What actually happened to Clubhouse?

You’re probably not the biggest fan of 2020, but there’s one thing you have to admit. This catastrophic year gave a real motivational kick to many new tech ideas that just waited for their moment to bloom. One of them was an inconspicuous audio startup Clubhouse — a clannish little app for the chosen ones. Yes, you heard me right. You could use it only with an invitation and on an iOS device. Elite enough? Probably so, because after a few months upon its official launch, the company was valued at $1 billion! The idea came out so big, that it was nearly instantly copycatted by brands such as Facebook, Twitter, Slack or Spotify. Even the invite codes (which were generally free) were sold for hundreds of dollars on eBay. But as you probably know, nothing lasts forever and the app was no exception.

The hype’s got real

If you didn’t get an invite or you got one but couldn’t use it on your Android device, you probably missed the opportunity of experiencing the power of Clubhouse. And it was like a true internet revolution happening in front of our eyes. 500,000 live conversational rooms created each day, 10 million active users, big players like Mark Zukerberg or Elon Musk hopping aboard, hundreds millions dollars of venture capital money. It was all quite impressive for a less than a year old social app available only on iPhones.

A quick rescue operation

The hype was intense, but didn’t really last that long. In 2021, the Clubhouse owners decided to expand the platform for Android users too, but it barely made a difference. The thrill ran out and people moved on to more occupying, post-quarantine activities. As a result, the number of sign-ups and installs drastically dropped and the Clubhouse has fallen from the pedestal of being one of the top downloaded social media apps.

What went wrong?

Why has the Clubhouse fame never reached the level of social media giants like Facebook, Twitter or Instagram? There are several reasons that come to mind.

It hasn’t been irrelevant that the app gained such huge popularity during the strictest lockdown. Sitting at home, having nowhere to go, and not being able to meet with others resulted in an increased need for contact. And Clubhouse was indeed a place that provided us with what we missed most — a tad of normality. But as the pandemic slowed down, more and more people got vaccinated, and we were able to participate in real meetups, conferences, concerts, and events of any other kind, the app started to feel too claustrophobic. We left our phones behind and focused on real-life relationships, not needing as much of an online contact anymore.

Imagine that Facebook, Instagram and Spotify disappear. Just like that, in a second, forever. Would you freak out or lead a normal life, not worrying about your brand, social life or a legit source of music? It’s probably closer to scenario no. 1, right? And what would you do if it happened to Clubhouse? Would you even notice that it’s gone? Yup, I thought so.
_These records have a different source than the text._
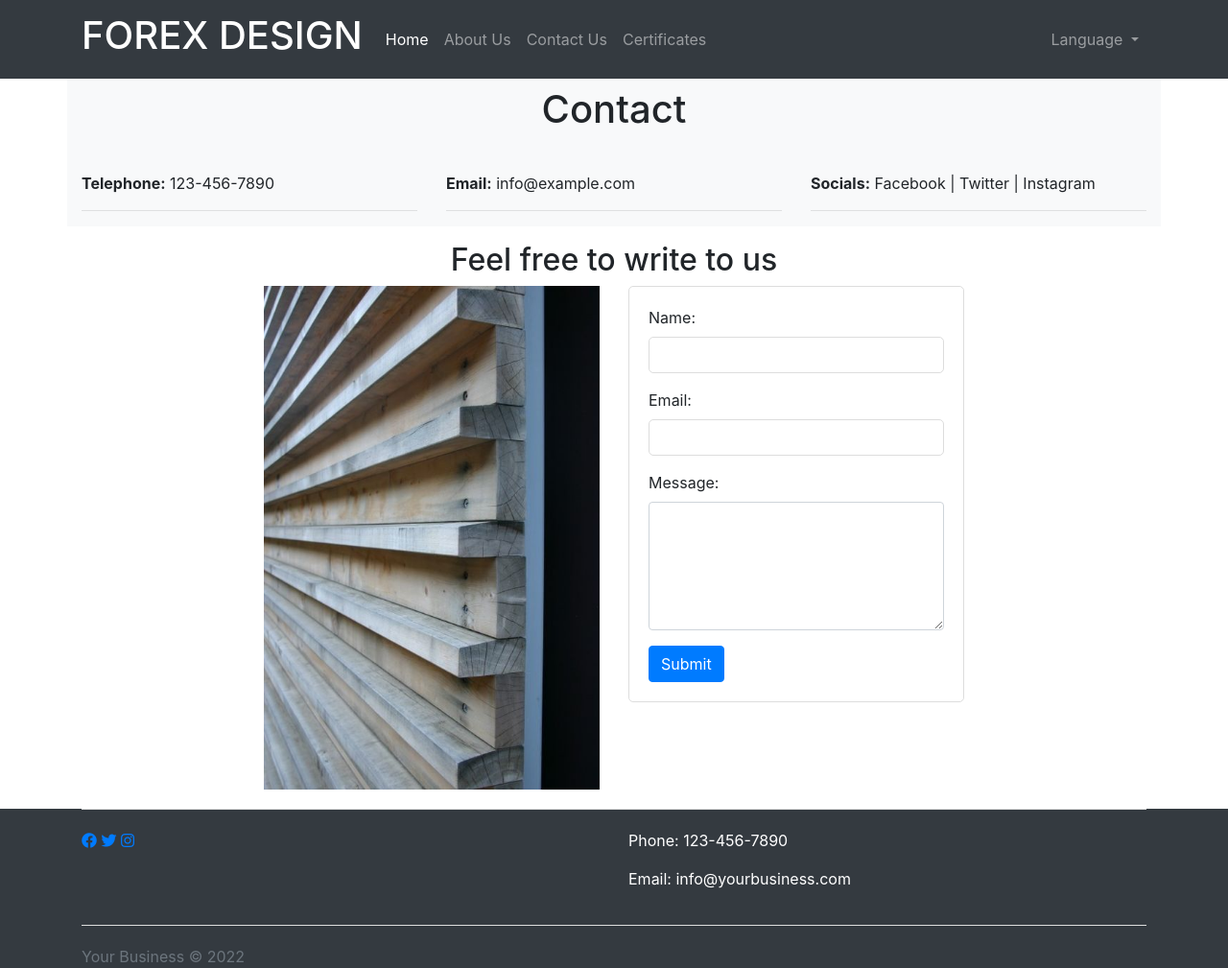
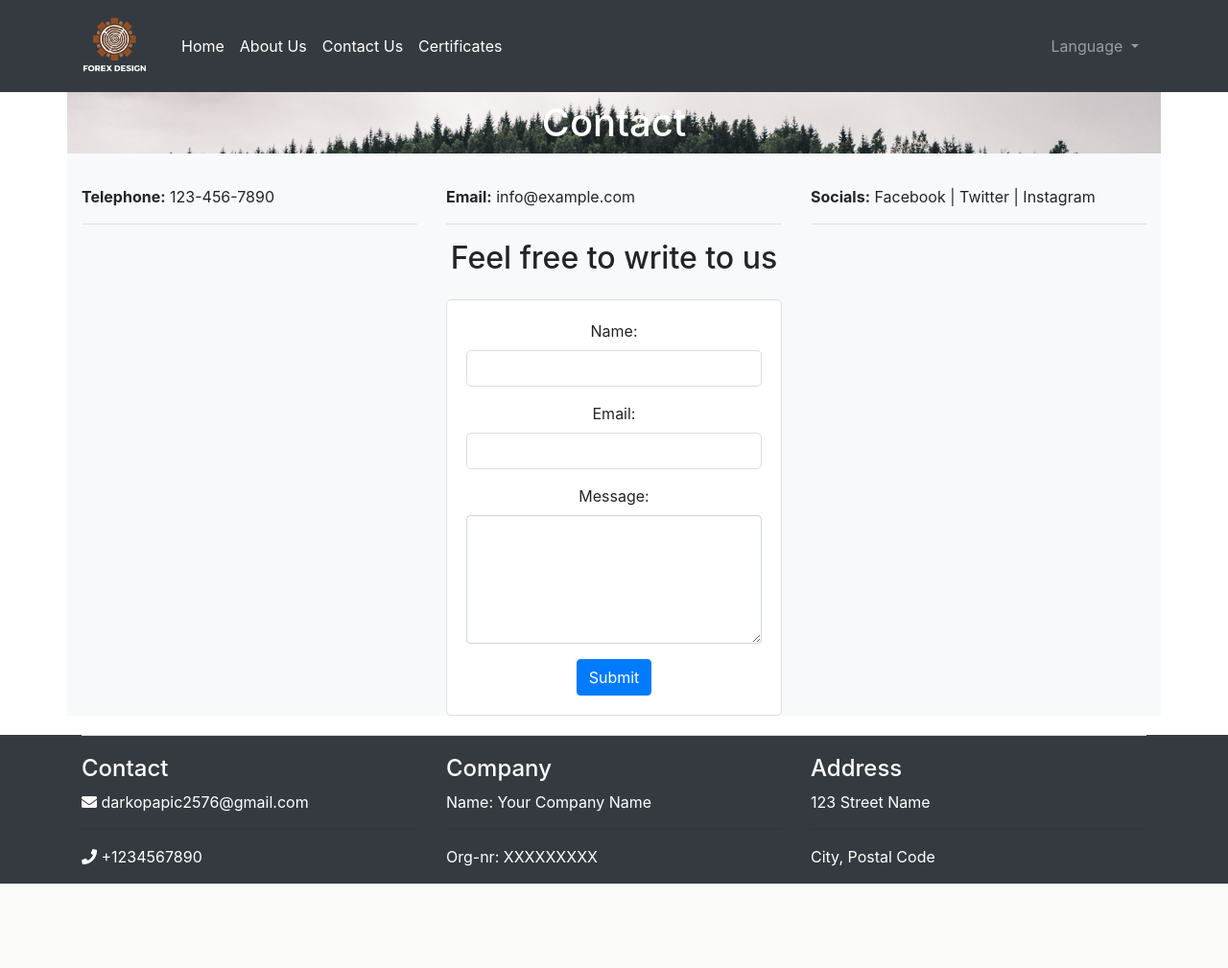
Before and after one commit to Vukp17/forexdesign-webapp, a PHP site: page /contact.php in a window 1280 px wide. Shown: the whole page at 96% size. After the commit the page ends 921 px from the top, so only its background shows below. Run offline with PHP 8.4, Linux system fonts and the light colour scheme; data that the repository does not hold is empty; some libraries are stand-ins or nearby versions.

Commit message:
Add new images and update footer

```diff
--- a/components/footer.php
+++ b/components/footer.php
@@ -2,20 +2,30 @@
 <footer class="footer bg-dark">
     <div class="container">
         <hr style="border-top: 1px solid #ddd; margin-top: 20px; margin-bottom: 20px;">
-        <div class="row">
-            <div class="col-md-6">
-                <!-- Social Media Icons -->
-                <a href="#" class="social-icon"><i class="fab fa-facebook"></i></a>
-                <a href="#" class="social-icon"><i class="fab fa-twitter"></i></a>
-                <a href="#" class="social-icon"><i class="fab fa-instagram"></i></a>
+        <div class="row" style="color: white;">
+            <!-- Contact Section -->
+            <div class="col-md-4">
+                <h4><?php echo $lang['contact']; ?></h4>
+                <p><i class="fas fa-envelope"></i> darkopapic2576@gmail.com</p>
+                <hr style="color: #545454;">
+                <p><i class="fas fa-phone"></i> +1234567890</p>
             </div>
-            <div class="col-md-6" style="color: white;">
-                <!-- Contact Information -->
-                <p>Phone: 123-456-7890</p>
-                <p>Email: info@yourbusiness.com</p>
+            <!-- Company Section -->
+            <div class="col-md-4">
+                <h4><?php echo $lang['company']; ?></h4>
+                <p><?php echo $lang['name']; ?>: Your Company Name</p>
+                <hr style="color: #545454;">
+                <p><?php echo $lang['org_nr']; ?>: XXXXXXXXX</p>
+            </div>
+            <!-- Address Section -->
+            <div class="col-md-4">
+                <h4><?php echo $lang['address']; ?></h4>
+                <p>123 Street Name</p>
+                <hr style="color: #545454;">
+                <p>City, Postal Code</p>
             </div>
         </div>
-        <hr style="border-top: 1px solid #ddd; margin-top: 20px; margin-bottom: 20px;">
-        <span class="text-muted">Your Business © 2022</span>
+        <!-- <hr style="border-top: 1px solid #ddd; margin-top: 20px; margin-bottom: 20px;">
+        <span class="text-muted">Forex Design © 2024</span> -->
     </div>
 </footer>
--- a/components/header.inc.php
+++ b/components/header.inc.php
@@ -1,15 +1,18 @@
 <!DOCTYPE html>
 <html lang="en">
+
 <head>
     <meta charset="UTF-8">
     <meta name="viewport" content="width=device-width, initial-scale=1.0">
+    <!-- <meta name="author" content="ames d.o.o." />
+    <meta name="keyword" content="SiSchedule" /> -->
+    <link rel="shortcut icon" type="image/x-icon" href="images/favicon.ico" />
     <title>ForexDesign</title>
     <!-- Bootstrap CSS -->
-    <link rel="stylesheet" href="https://cdnjs.cloudflare.com/ajax/libs/lightbox2/2.11.3/css/lightbox.min.css">
-    <script src="https://cdnjs.cloudflare.com/ajax/libs/lightbox2/2.11.3/js/lightbox.min.js"></script>
+
     <link rel="stylesheet" href="https://stackpath.bootstrapcdn.com/bootstrap/4.5.2/css/bootstrap.min.css">
     <!-- Custom CSS -->
-    <link rel="stylesheet" href="styles.css">
+    <!-- <link rel="stylesheet" href="css/style.css"> -->
     <script src="https://code.jquery.com/jquery-3.5.1.slim.min.js"></script>
     <script src="https://cdn.jsdelivr.net/npm/@popperjs/core@2.5.4/dist/umd/popper.min.js"></script>
     <script src="https://stackpath.bootstrapcdn.com/bootstrap/4.5.2/js/bootstrap.min.js"></script>
--- a/components/navbar.php
+++ b/components/navbar.php
@@ -1,5 +1,5 @@
 <!-- navbar.php -->
-<?php include 'components/header.inc.php'; ?>
+
 <?php
 session_start();
 if (isset($_GET['lang'])) {
@@ -13,11 +13,25 @@ if (isset($_GET['lang'])) {
 }
 include "languages/$lang.php";
 ?>
+
+<style>
+    .image-wrapper {
+        display: flex;
+        align-items: center;
+    }
+
+    .image-wrapper img {
+        width: 70px;
+        height: 70px;
+        margin-right: 10px;
+    }
+</style>
 <nav class="navbar navbar-expand-lg navbar-dark bg-dark">
     <div class="container">
         <a class="navbar-brand" href="#">
             <div class="image-wrapper">
-                <h1>FOREX DESIGN</h1>
+                <img  src="images/forex_design.png" alt="Logo">
+                <!-- <h1>FOREX DESIGN</h1> -->
             </div>
         </a>
         <button class="navbar-toggler" type="button" data-toggle="collapse" data-target="#navbarNav" aria-controls="navbarNav" aria-expanded="false" aria-label="Toggle navigation">
@@ -26,26 +40,26 @@ include "languages/$lang.php";
         <div class="collapse navbar-collapse" id="navbarNav">
             <ul class="navbar-nav mr-auto">
                 <li class="nav-item active">
-                    <a class="nav-link" href="index.php">Home</a>
+                    <a class="nav-link" href="index.php"><?php echo $lang['home']; ?></a>
                 </li>
-                <li class="nav-item">
-                    <a class="nav-link" href="about.php">About Us</a>
+                <li class="nav-item active">
+                    <a class="nav-link" href="about.php"><?php echo $lang['about_us']; ?></a>
                 </li>
-                <li class="nav-item">
-                    <a class="nav-link" href="contact.php">Contact Us</a>
+                <li class="nav-item active">
+                    <a class="nav-link" href="contact.php"><?php echo $lang['contact_us']; ?></a>
                 </li>
-                <li class="nav-item">
-                    <a class="nav-link" href="certificates.php">Certificates</a>
+                <li class="nav-item active">
+                    <a class="nav-link" href="certificates.php"><?php echo $lang['certificates']; ?></a>
                 </li>
             </ul>
             <ul class="navbar-nav">
                 <li class="nav-item dropdown">
-                    <a class="nav-link dropdown-toggle"  id="navbarDropdownMenuLink" role="button" data-toggle="dropdown" aria-haspopup="true" aria-expanded="false">
-                        Language
+                    <a class="nav-link dropdown-toggle" id="navbarDropdownMenuLink" role="button" data-toggle="dropdown" aria-haspopup="true" aria-expanded="false">
+                        <?php echo $lang['language']; ?>
                     </a>
                     <div class="dropdown-menu" aria-labelledby="navbarDropdownMenuLink">
-                        <a class="dropdown-item" href="?lang=en">English</a>
-                        <a class="dropdown-item" href="?lang=srb">Serbian</a>
+                        <a class="dropdown-item" href="?lang=en"><?php echo $lang['english']; ?></a>
+                        <a class="dropdown-item" href="?lang=srb"><?php echo $lang['serbian']; ?></a>
                         <!-- Add more language options here if needed -->
                     </div>
                 </li>
--- a/contact.php
+++ b/contact.php
@@ -1,68 +1,83 @@
+<!DOCTYPE html>
+<html lang="en">
+
 <head>
-    <title>Contact Us</title>
+    <title><?php echo $lang['contact_us']; ?></title>
     <link rel="stylesheet" href="css/about.css">
+    <style>
+        .hero {
+            background-image: url('images/wallpaperflare.com_wallpaper.jpg');
+            background-size: cover;
+            background-position: center;
+        }
 
+        .form-container {
+            text-align: center;
+        }
+
+        .form-container form {
+            max-width: 100%;
+        }
+    </style>
 </head>
-
 <?php include 'components/header.inc.php'; ?>
 
 <body>
+
     <?php include 'components/navbar.php'; ?>
 
     <div class="container">
-        <div class="row justify-content-center bg-light pt-2">
-            <h1>Contact </h1>
+        <div class="row justify-content-center hero bg-light pt-2">
+            <h1 style="color: white;"><?php echo $lang['contact']; ?></h1>
         </div>
         <div class="row justify-content-center  bg-light">
-        <hr>
+            <hr>
         </div>
         <div class="row justify-content-center  bg-light">
             <div class="col-md-4">
                 <div class="contact-info">
-                    <p><strong>Telephone:</strong> 123-456-7890</p>
+                    <p><strong><?php echo $lang['telephone']; ?>:</strong> 123-456-7890</p>
                     <hr>
                 </div>
             </div>
             <div class="col-md-4">
                 <div class="contact-info">
-                    <p><strong>Email:</strong> info@example.com</p>
+                    <p><strong><?php echo $lang['email']; ?>:</strong> info@example.com</p>
                     <hr>
                 </div>
             </div>
             <div class="col-md-4">
                 <div class="contact-info">
-                    <p><strong>Socials:</strong> Facebook | Twitter | Instagram</p>
+                    <p><strong><?php echo $lang['socials']; ?>:</strong> Facebook | Twitter | Instagram</p>
                     <hr>
                 </div>
             </div>
         </div>
 
-        <div class="row justify-content-center mt-3 ">
-            <h2>Feel free to write to us</h2>
+        <div class="row justify-content-center pb-3 bg-light ">
+            <h2><?php echo $lang['feel_free_to_write']; ?></h2>
         </div>
-        <div class="row justify-content-center mt-">
+        <div class="row justify-content-center mt- form-container bg-light">
             <div class="col-md-4 ">
-                <!-- Your image here -->
-                <img src="images/contactus.jpg" alt="Your Image" style="max-width: 100%;">
-            </div>
-            <div class="col-md-4">
                 <form method="POST" action="<?php echo htmlspecialchars($_SERVER["PHP_SELF"]); ?>">
                     <div class="form-group">
-                        <label for="name">Name:</label>
+                        <label for="name"><?php echo $lang['name']; ?>:</label>
                         <input type="text" class="form-control" id="name" name="name" required>
                     </div>
                     <div class="form-group">
-                        <label for="email">Email:</label>
+                        <label for="email"><?php echo $lang['email']; ?>:</label>
                         <input type="email" class="form-control" id="email" name="email" required>
                     </div>
                     <div class="form-group">
-                        <label for="message">Message:</label>
+                        <label for="message"><?php echo $lang['message']; ?>:</label>
                         <textarea class="form-control" id="message" name="message" rows="5" required></textarea>
                     </div>
-                    <button type="submit" class="btn btn-primary">Submit</button>
+                    <button type="submit" class="btn btn-primary"><?php echo $lang['submit']; ?></button>
                 </form>
             </div>
         </div>
     </div>
     <?php include 'components/footer.php'; ?>
 </body>
+
+</html>
--- a/css/style.css
+++ b/css/style.css
@@ -67,6 +67,7 @@ footer {
     bottom: 0;
     width: 100%;
 }
+
 /* Custom CSS */
 
 /* Responsive Styling  for certs */
--- a/languages/en.php
+++ b/languages/en.php
@@ -0,0 +1,53 @@
+<?php
+$lang = array(
+    "welcome" => "Welcome",
+    "wooden_constructions" => "Wooden constructions",
+    "scandinavia_essence" => "Let us bring the essence of Scandinavia to your project.",
+    "our_services" => "Our Services",
+    "services_description" => "Our services include construction, delivery of high-quality wooden elements for furnishing the exterior, construction of prefabricated buildings and adequate connecting elements. With professional and reliable services, your outdoor projects, meeting all environmental standards, become a reality. Each ancient element has a CE certificate and a 20-year warranty, the connecting elements are galvanized or A2 quality.",
+    "contact_us" => "Contact Us",
+    "contact_us_description" => "If you have any inquiries or need assistance, feel free to contact us.",
+    "go_to_contact_us" => "Go to Contact Us",
+    "gallery" => "Gallery",
+    "previous" => "Previous",
+    "next" => "Next",
+    // About us
+    "about_us" => "About us",
+    "about_us_text" => "Good Wood Sweden AB was founded in 2016 by Aleksandar, Linea, and Fredrik. Together we have almost 60 years of experience in the Swedish sawmill and planing industry. In 2018, our team was joined by Alma Ekelöf. In 2019, we moved to a new office. There are many sawmills near our office in Växjö, southern Sweden with which we cooperate in terms of sawn and processed wood. Our international customers are located in Europe and Asia.",
+    "ceo" => "Chief Executive Officer",
+    "ceo_bio" => "Darko is the visionary leader of our company. With his extensive knowledge and expertise, he leads our team to success.",
+    "cto" => "Chief Technology Officer",
+    "cto_bio" => "Dejan is our technology guru. He is responsible for overseeing the development of our advanced solutions.",
+    "people_who_work_and_invent" => "People who work and invent",
+    // Certificates
+    "certificates" => "Certificates",
+    "pool_certificate" => "Pool Certificate",
+    "pool_certificate_description" => "Wood protection: Treated with Wolmanit CX-8 (reg. no. 4122), a biocidal product with copper compounds. Penetration class NP5 according to SS-EN 351-1, ensures full penetration into sapwood. Contains at least 9.0 kg/m3 of preservative. For use against rot and insects in class 3 (above ground). Precautionary measures: Avoid processing impregnated wood; if necessary, use a breathing mask. Dispose of wood and waste according to municipal instructions.",
+    "download_certificate" => "Download Certificate",
+    "trusted_certification_partner" => "We are your trusted certification partner",
+    "trusted_certification_partner_description" => "We are committed to working on certification with a focus on customer, competence, and commitment as our leading principles. Dialogue with you is our most important tool.",
+    //Contact
+    "contact_us" => "Contact Us",
+    "contact" => "Contact",
+    "telephone" => "Telephone",
+    "email" => "Email",
+    "socials" => "Socials",
+    "feel_free_to_write" => "Feel free to write to us",
+    "name" => "Name",
+    "message" => "Message",
+    "submit" => "Submit",
+    //Navbar
+    "home" => "Home",
+    "about_us" => "About Us",
+    "contact_us" => "Contact Us",
+    "certificates" => "Certificates",
+    "language" => "Language",
+    "english" => "English",
+    "serbian" => "Serbian",
+    //Footer
+    "contact" => "Contact",
+    "company" => "Company",
+    "name" => "Name",
+    "org_nr" => "Org-nr",
+    "address" => "Address",
+);
```
Also changed, not shown: about.php (+9 -12 lines), certificates.php (+11 -33 lines), index.php (+17 -29 lines), languages/srb.php (+53 -0 lines), images/favicon.ico (added), images/forex_design.png (added), images/forex_design_old.png (added), images/wallpaperflare.com_wallpaper.jpg (added), 1 other file.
Clubhouse doesn’t really give you much choice when it comes to browsing for interesting content. You have to dive into a particular conversation to check if it really suits your needs. And sometimes, even after giving it a five-minute trial, it’s hard to tell if the meeting is worth your time or not. A quick update with a possibility of adding relevant tags to each chat would do the trick. But nobody cared enough to implement the changes.

It’s a common opinion that as a product alone Clubhouse lacks a real added value. However, whilst looking at it as a feature, it may create a great business opportunity for companies that need an additional space for discussion. Podcasts are great, but they lack interaction with the audience. An audio functionality like Clubhouse could be a missing link here.
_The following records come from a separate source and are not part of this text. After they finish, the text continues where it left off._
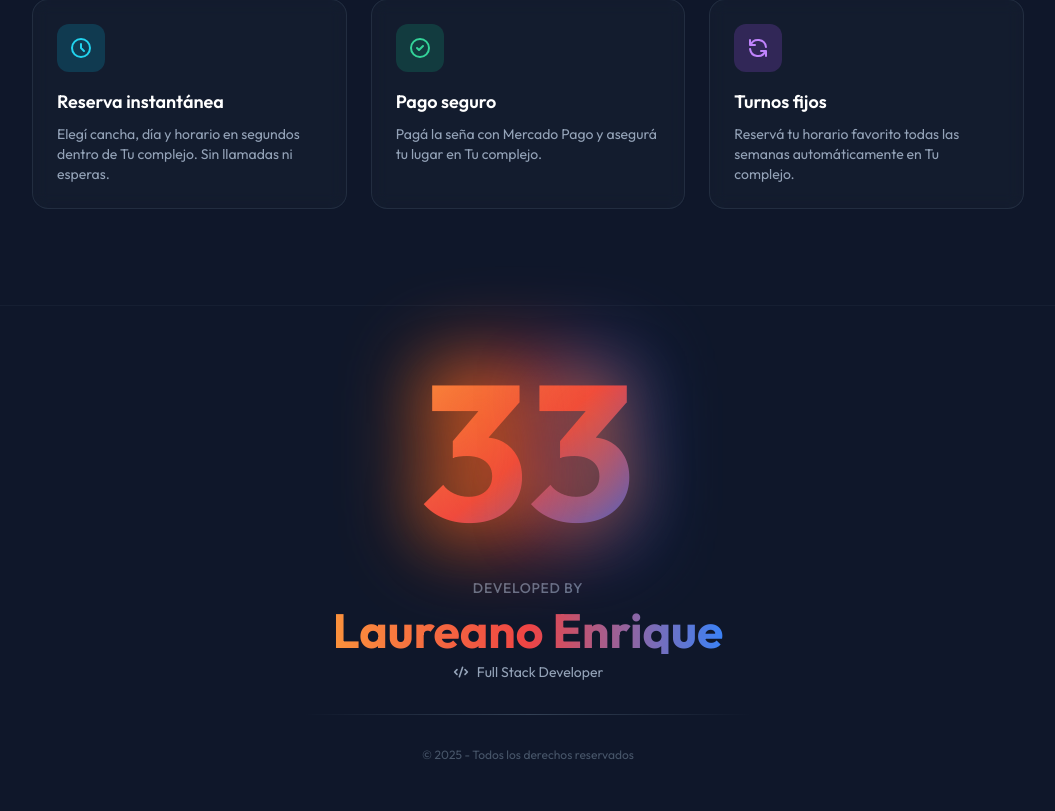
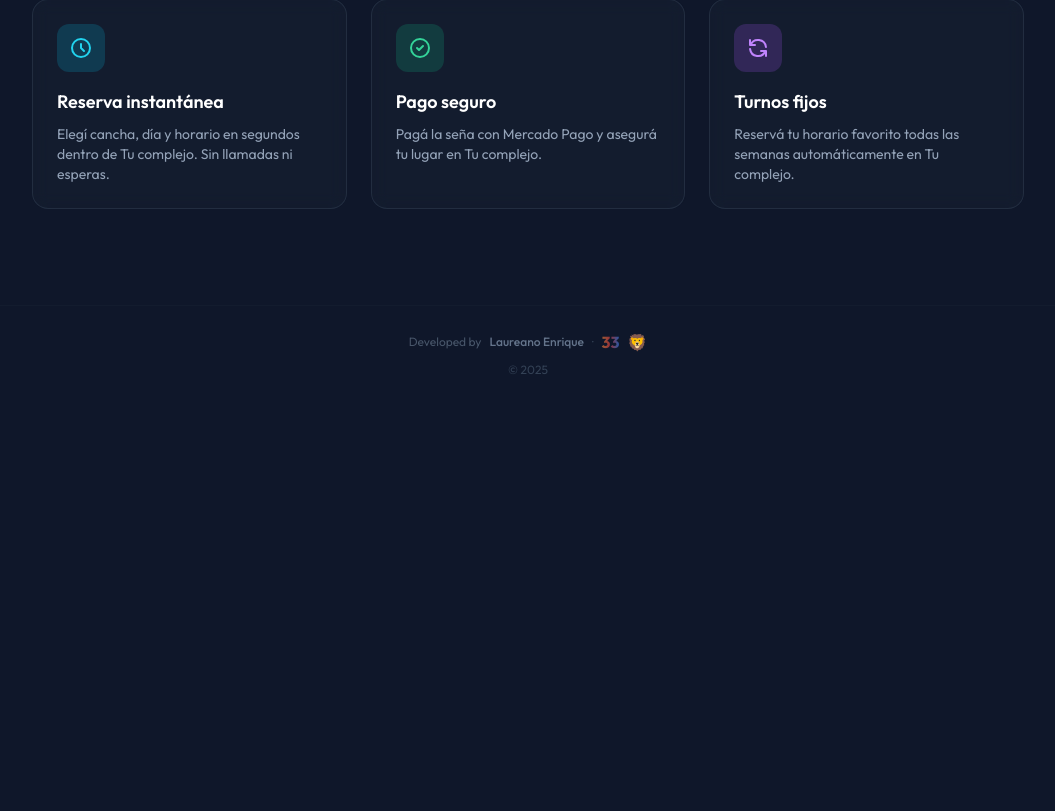
Before and after one commit to Laureano11/proyect-holanda, a Django app: page / in a window 1280 px wide. Shown: the part 565-1376 px from the top of the page, without its empty margins (112-1167 px from the left). After the commit the page ends 939 px from the top, so only its background shows below. Run offline with Django 5.2, Linux system fonts and the light colour scheme; data that the repository does not hold is empty; some libraries are stand-ins or nearby versions.

Commit message:
Update home.html
developed mas discreto

```diff
--- a/templates/home.html
+++ b/templates/home.html
@@ -155,39 +155,21 @@
     </div>
 
     <!-- Developer Signature Footer -->
-    <footer class="border-t border-slate-800/50 py-12 mt-8">
+    <footer class="border-t border-slate-800/30 py-6 mt-8">
         <div class="max-w-7xl mx-auto px-4">
-            <div class="flex flex-col items-center justify-center gap-8">
-                <!-- Logo 33 -->
-                <div class="relative group">
-                    <div class="absolute inset-0 bg-gradient-to-r from-orange-500 via-red-500 to-blue-600 rounded-3xl blur-2xl opacity-60 group-hover:opacity-80 transition-opacity duration-300"></div>
-                    <div class="relative">
-                        <h1 class="text-9xl md:text-[12rem] font-black bg-gradient-to-br from-orange-400 via-red-500 to-blue-600 bg-clip-text text-transparent drop-shadow-2xl" style="text-shadow: 0 0 60px rgba(249, 115, 22, 0.5);">
-                            33
-                        </h1>
-                    </div>
+            <div class="flex flex-col items-center justify-center gap-2">
+                <!-- Developer Info - Compacto y discreto -->
+                <div class="flex items-center gap-2 text-slate-600 text-xs">
+                    <span>Developed by</span>
+                    <span class="font-medium text-slate-500">Laureano Enrique</span>
+                    <span class="text-slate-700">·</span>
+                    <span class="text-base font-bold bg-gradient-to-r from-orange-400/60 via-red-500/60 to-blue-500/60 bg-clip-text text-transparent">33</span>
+                    <span class="text-base">🦁</span>
                 </div>
 
-                <!-- Developer Info -->
-                <div class="text-center">
-                    <p class="text-slate-500 text-sm mb-2 uppercase tracking-wider font-medium">Developed by</p>
-                    <h2 class="text-4xl md:text-5xl font-bold bg-gradient-to-r from-orange-400 via-red-500 to-blue-500 bg-clip-text text-transparent mb-2">
-                        Laureano Enrique
-                    </h2>
-                    <div class="flex items-center justify-center gap-2 text-slate-400 text-sm">
-                        <svg class="w-4 h-4" fill="currentColor" viewBox="0 0 20 20">
-                            <path fill-rule="evenodd" d="M12.316 3.051a1 1 0 01.633 1.265l-4 12a1 1 0 11-1.898-.632l4-12a1 1 0 011.265-.633zM5.707 6.293a1 1 0 010 1.414L3.414 10l2.293 2.293a1 1 0 11-1.414 1.414l-3-3a1 1 0 010-1.414l3-3a1 1 0 011.414 0zm8.586 0a1 1 0 011.414 0l3 3a1 1 0 010 1.414l-3 3a1 1 0 11-1.414-1.414L16.586 10l-2.293-2.293a1 1 0 010-1.414z" clip-rule="evenodd"/>
-                        </svg>
-                        <span>Full Stack Developer</span>
-                    </div>
-                </div>
-
-                <!-- Decorative line -->
-                <div class="w-full max-w-md h-px bg-gradient-to-r from-transparent via-slate-700 to-transparent"></div>
-
                 <!-- Copyright -->
-                <p class="text-slate-600 text-xs">
-                    © 2025 - Todos los derechos reservados
+                <p class="text-slate-700 text-xs">
+                    © 2025
                 </p>
             </div>
         </div>
```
If you were a big player company, a famous entrepreneur or a celebrity, you didn’t have to wait for your audience to come along. But if you’re an unknown creator, even with a fascinating topic in mind, there’s a risk that no one will enter your room — and it’s quite demotivating. There were probably many people who wanted to make it big, but didn’t even have a chance to present their point of view. And as you may guess — they all left the Clubhouse with a negative experience and never came back.

Contemporary internet users have a short attention span and the majority of technology consumption is in the hands of Gen Z. Thus, if a newly launched app wants to conquer the virtual world, it should walk past the Millennials and Boomers, focusing mostly on the youngest and most demanding audience — the Zoomers. And what did they think about the Clubhouse? Well, they quickly got bored and left.

Will Clubhouse be able to bounce back?

The Clubhouse went from the internet’s darling to its reject when people started to perceive it as a colossal waste of time. Nobody likes that in today’s busy world. The problem laid in both the platform’s technical shortcomings as well as an overall lack of purpose and refinement. It was fun while it lasted, but without a great deal of rethinking or even reinventing the concept from scratch, the app may not survive.